**What to work on:** Locate the lines of the listing below that hold "boiler", then copy each of them.

• • •

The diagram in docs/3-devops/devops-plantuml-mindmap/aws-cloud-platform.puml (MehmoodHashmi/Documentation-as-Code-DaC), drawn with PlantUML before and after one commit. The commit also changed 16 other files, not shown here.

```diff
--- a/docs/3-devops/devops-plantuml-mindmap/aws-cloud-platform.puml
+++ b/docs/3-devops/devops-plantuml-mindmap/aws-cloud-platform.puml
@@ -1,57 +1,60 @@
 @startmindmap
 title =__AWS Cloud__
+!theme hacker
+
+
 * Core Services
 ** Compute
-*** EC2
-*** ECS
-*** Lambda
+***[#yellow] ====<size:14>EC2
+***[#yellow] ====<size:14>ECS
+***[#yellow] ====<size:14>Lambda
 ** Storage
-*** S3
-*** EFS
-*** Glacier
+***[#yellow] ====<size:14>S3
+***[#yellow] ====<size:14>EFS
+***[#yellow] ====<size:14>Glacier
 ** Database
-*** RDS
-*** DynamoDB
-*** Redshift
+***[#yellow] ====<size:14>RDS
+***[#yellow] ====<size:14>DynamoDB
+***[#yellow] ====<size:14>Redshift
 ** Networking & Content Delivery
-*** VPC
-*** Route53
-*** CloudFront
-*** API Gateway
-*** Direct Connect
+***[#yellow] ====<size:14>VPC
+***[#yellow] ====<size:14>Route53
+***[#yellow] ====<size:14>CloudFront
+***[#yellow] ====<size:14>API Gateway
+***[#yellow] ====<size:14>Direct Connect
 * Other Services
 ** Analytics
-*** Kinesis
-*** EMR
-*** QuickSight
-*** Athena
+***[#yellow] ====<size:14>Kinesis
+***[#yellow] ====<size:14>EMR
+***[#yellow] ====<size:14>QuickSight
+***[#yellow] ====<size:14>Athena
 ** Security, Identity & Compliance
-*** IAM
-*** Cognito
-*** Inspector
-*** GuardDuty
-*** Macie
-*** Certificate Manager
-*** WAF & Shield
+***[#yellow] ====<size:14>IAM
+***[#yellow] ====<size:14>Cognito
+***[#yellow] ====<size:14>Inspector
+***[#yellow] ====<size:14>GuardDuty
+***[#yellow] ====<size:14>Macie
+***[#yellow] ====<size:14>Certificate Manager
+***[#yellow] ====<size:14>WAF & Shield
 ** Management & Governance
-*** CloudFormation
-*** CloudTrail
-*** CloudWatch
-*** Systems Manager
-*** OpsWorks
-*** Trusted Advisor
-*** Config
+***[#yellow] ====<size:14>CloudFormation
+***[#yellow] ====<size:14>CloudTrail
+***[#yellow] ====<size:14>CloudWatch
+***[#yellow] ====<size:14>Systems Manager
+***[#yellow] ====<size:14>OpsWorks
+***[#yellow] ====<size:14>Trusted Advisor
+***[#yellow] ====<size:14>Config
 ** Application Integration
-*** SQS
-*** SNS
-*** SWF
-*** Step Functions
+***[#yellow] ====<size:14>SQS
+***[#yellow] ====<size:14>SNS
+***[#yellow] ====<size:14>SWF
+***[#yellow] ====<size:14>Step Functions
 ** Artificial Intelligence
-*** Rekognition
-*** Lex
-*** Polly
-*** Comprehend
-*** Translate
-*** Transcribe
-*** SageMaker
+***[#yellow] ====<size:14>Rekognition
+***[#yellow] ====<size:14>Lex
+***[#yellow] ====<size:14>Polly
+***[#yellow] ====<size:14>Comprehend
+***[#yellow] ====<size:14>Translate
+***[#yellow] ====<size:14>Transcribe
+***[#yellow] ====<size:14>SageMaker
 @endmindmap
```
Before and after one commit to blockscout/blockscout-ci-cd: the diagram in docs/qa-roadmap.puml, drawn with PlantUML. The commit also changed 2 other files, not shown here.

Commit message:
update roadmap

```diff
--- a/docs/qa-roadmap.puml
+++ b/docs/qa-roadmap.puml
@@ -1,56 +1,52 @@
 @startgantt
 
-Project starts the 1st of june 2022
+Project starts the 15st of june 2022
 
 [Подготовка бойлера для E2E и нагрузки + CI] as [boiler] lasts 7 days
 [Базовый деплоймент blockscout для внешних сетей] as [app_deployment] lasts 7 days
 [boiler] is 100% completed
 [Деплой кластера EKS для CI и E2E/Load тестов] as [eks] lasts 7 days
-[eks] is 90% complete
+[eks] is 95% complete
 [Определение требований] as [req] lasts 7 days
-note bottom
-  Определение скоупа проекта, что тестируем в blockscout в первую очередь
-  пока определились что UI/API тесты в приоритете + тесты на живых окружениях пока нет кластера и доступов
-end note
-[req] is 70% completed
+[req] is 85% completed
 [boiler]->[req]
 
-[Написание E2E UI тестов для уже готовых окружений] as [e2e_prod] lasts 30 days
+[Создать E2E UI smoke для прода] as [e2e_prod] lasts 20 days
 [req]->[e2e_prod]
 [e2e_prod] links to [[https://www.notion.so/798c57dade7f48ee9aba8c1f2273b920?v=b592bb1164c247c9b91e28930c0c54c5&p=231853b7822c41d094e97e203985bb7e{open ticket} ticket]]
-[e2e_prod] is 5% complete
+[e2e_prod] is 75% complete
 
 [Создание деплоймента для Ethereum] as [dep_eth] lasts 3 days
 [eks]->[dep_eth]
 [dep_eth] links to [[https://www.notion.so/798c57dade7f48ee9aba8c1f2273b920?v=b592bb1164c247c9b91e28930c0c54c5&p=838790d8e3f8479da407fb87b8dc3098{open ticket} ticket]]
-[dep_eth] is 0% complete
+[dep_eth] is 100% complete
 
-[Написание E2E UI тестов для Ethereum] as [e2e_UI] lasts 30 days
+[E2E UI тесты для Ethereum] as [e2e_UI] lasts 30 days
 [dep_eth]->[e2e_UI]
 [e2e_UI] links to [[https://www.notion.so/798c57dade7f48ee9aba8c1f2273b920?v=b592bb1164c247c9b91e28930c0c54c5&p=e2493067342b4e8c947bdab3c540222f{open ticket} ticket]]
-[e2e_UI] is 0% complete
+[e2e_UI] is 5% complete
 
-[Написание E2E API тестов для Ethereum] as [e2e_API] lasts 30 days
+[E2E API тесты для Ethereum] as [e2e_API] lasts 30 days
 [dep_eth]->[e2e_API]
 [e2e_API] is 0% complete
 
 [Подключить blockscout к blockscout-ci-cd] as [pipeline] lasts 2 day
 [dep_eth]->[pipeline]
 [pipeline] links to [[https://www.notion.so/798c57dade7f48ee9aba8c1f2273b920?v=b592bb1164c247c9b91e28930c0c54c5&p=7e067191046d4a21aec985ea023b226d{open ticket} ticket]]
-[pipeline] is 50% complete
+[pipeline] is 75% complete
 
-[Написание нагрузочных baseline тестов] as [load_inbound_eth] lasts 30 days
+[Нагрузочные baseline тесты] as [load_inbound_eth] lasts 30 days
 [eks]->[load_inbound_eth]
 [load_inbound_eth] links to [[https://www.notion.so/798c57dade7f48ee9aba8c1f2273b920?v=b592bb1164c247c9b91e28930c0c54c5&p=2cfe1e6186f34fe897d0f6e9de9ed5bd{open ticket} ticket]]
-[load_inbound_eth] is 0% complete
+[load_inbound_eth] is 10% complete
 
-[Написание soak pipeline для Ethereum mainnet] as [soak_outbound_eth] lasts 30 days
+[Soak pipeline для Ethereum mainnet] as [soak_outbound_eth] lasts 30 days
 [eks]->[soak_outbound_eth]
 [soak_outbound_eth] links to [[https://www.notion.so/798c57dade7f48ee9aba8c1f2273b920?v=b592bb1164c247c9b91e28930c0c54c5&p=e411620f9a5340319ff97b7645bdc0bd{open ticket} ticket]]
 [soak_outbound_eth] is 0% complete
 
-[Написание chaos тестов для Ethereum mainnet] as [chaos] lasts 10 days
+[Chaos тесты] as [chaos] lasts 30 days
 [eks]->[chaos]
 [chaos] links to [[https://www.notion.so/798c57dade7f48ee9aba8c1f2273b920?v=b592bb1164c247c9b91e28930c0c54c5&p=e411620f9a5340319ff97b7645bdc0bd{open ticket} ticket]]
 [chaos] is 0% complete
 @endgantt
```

• • •

**Exercise solution:**
 [Подготовка бойлера для E2E и нагрузки + CI] as [boiler] lasts 7 days
 [boiler] is 100% completed
 [boiler]->[req]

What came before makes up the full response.